··· RECORDED INFORMATION

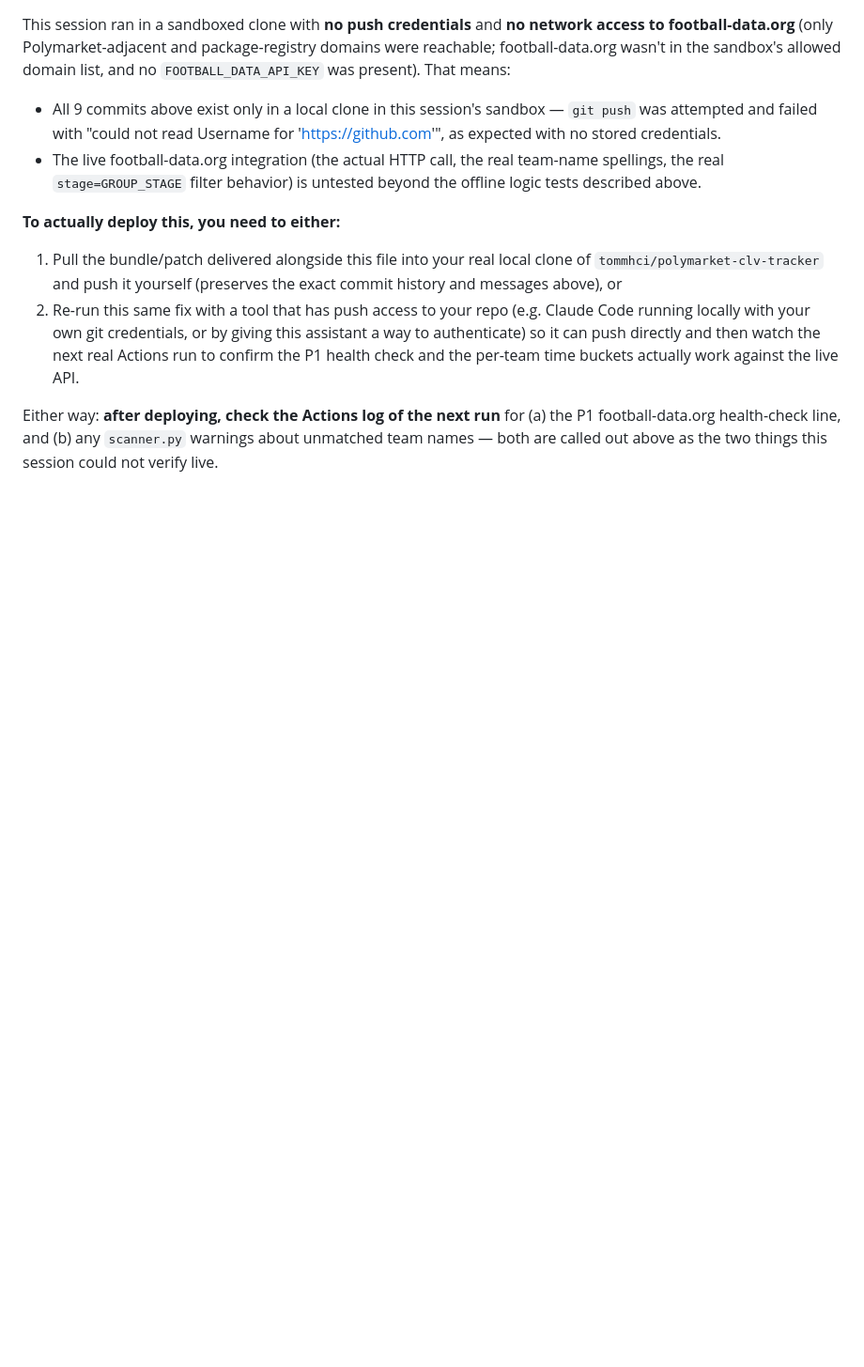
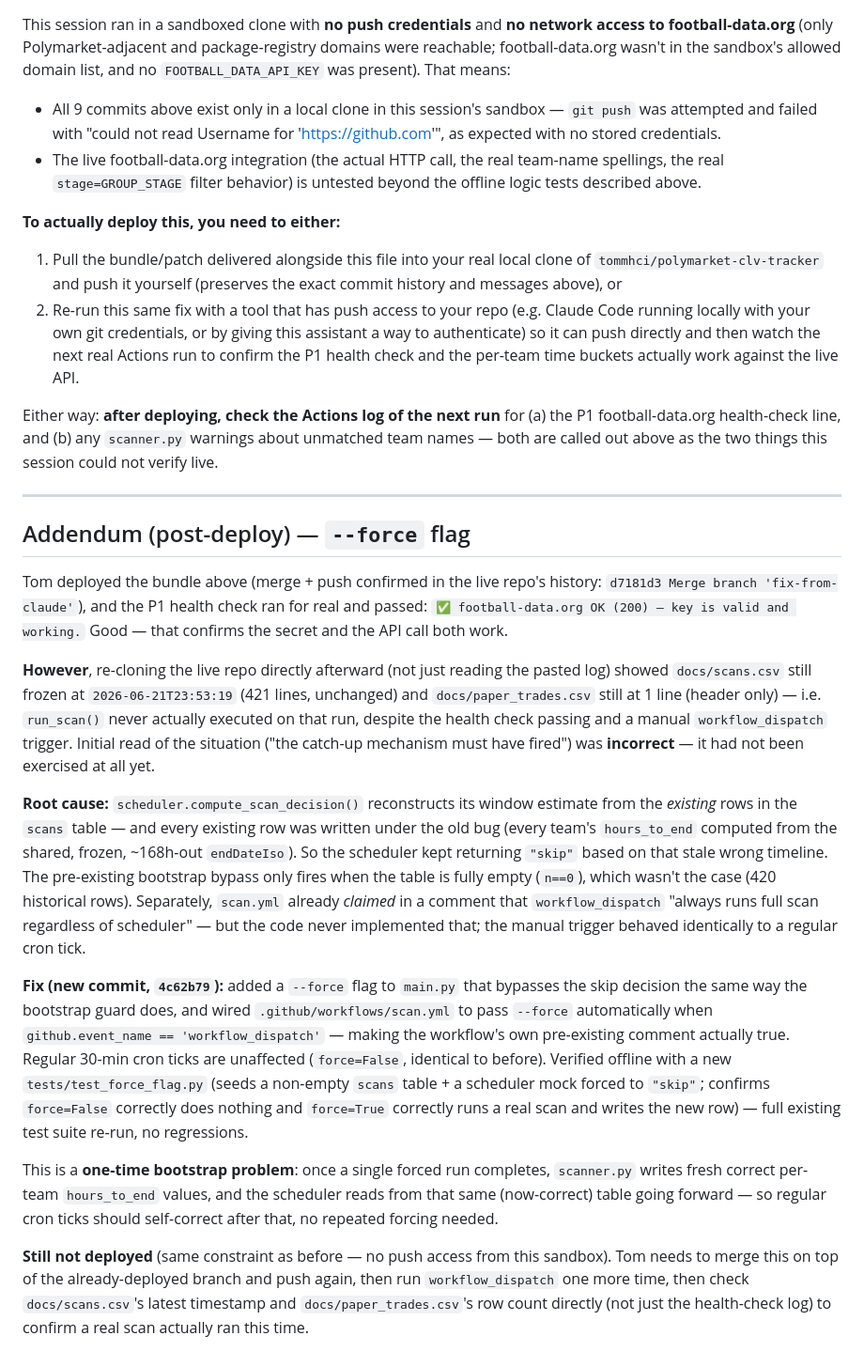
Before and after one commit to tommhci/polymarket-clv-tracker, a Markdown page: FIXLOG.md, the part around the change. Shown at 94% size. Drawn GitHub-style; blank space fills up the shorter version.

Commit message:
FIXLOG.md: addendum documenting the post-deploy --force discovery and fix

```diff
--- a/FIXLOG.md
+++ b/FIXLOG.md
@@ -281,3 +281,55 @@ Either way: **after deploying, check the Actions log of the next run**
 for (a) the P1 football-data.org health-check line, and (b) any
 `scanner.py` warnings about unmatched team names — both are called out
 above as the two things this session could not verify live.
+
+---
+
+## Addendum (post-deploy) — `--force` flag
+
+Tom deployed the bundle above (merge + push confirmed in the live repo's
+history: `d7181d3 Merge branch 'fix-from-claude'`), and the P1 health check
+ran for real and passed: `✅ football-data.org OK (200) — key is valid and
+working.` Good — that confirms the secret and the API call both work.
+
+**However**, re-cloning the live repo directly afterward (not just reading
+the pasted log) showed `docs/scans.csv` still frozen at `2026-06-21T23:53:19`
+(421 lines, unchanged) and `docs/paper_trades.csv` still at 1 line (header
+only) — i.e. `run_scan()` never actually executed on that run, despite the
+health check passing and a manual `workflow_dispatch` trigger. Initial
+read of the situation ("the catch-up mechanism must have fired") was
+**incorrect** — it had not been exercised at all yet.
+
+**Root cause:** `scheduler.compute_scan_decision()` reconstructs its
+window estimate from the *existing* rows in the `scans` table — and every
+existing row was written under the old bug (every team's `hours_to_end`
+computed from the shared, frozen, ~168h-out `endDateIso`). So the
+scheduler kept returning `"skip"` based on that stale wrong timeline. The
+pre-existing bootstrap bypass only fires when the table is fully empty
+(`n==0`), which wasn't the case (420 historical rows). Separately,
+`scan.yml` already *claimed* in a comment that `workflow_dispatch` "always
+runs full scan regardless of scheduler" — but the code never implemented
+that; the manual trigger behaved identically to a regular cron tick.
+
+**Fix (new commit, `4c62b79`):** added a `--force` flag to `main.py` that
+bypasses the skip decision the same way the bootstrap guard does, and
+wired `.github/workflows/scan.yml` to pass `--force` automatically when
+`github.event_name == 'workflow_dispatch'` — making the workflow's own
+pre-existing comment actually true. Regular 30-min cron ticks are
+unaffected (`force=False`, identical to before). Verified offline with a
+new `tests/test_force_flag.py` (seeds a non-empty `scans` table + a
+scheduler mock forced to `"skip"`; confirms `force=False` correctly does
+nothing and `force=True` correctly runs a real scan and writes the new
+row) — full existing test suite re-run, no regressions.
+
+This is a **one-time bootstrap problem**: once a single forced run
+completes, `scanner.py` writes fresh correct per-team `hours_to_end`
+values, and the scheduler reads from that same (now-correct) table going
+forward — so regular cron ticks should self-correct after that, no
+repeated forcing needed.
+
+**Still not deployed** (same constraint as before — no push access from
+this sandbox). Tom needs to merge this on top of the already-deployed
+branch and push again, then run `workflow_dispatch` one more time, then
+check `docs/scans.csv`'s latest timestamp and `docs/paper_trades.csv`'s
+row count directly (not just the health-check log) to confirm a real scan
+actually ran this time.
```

······
··· RECORDED INFORMATION

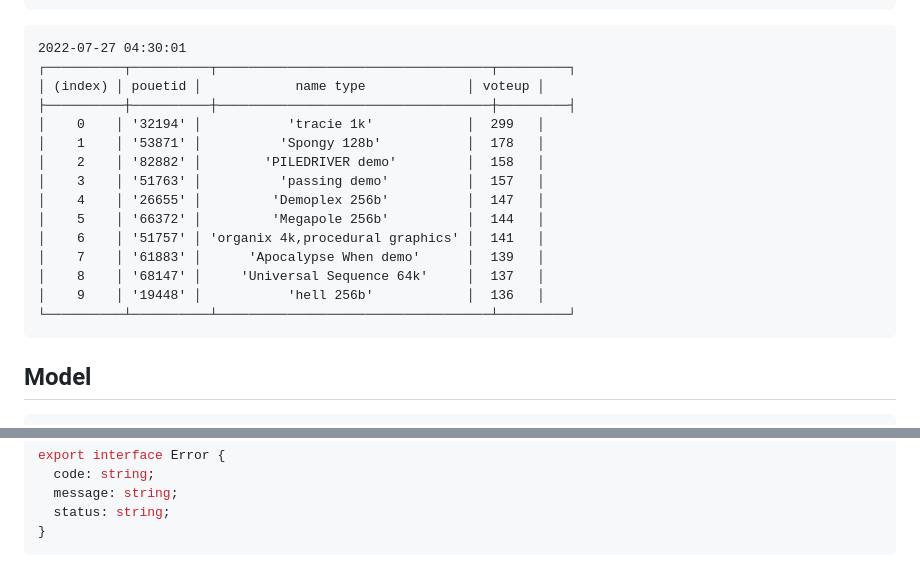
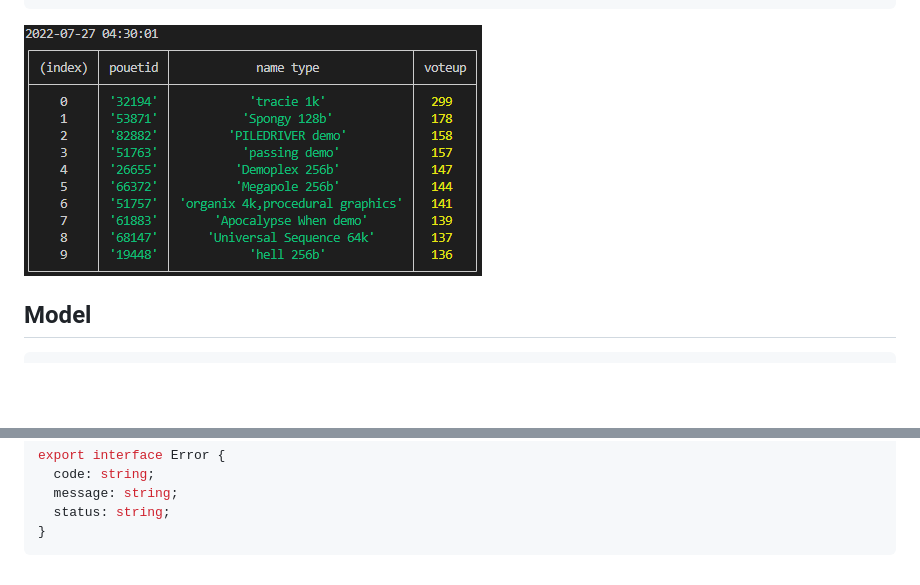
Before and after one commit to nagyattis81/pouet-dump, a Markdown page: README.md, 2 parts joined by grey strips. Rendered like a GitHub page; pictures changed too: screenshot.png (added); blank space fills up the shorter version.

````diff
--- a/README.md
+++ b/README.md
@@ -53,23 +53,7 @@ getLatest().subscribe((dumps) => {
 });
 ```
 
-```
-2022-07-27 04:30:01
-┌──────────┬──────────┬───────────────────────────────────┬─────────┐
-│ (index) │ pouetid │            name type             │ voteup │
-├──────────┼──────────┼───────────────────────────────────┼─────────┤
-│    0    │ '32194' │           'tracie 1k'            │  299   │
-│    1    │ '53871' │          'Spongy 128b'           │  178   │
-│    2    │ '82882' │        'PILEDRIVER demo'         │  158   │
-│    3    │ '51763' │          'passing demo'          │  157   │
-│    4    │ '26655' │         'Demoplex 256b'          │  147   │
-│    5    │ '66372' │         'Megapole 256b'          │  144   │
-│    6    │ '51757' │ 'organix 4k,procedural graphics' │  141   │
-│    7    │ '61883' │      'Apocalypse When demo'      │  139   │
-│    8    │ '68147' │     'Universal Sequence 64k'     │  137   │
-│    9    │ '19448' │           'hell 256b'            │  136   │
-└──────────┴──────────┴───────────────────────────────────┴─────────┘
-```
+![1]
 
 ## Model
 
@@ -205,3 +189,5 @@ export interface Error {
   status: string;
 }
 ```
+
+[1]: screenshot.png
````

······

◆ **THE PROBLEM**
Which lines above hold the word "that"? Copy each of them.

◆ **RESULT OF THE EXERCISE**
+working.` Good — that confirms the secret and the API call both work.
+only) — i.e. `run_scan()` never actually executed on that run, despite the
+scheduler kept returning `"skip"` based on that stale wrong timeline. The
+`scan.yml` already *claimed* in a comment that `workflow_dispatch` "always
+that; the manual trigger behaved identically to a regular cron tick.
+**Fix (new commit, `4c62b79`):** added a `--force` flag to `main.py` that
+values, and the scheduler reads from that same (now-correct) table going
+forward — so regular cron ticks should self-correct after that, no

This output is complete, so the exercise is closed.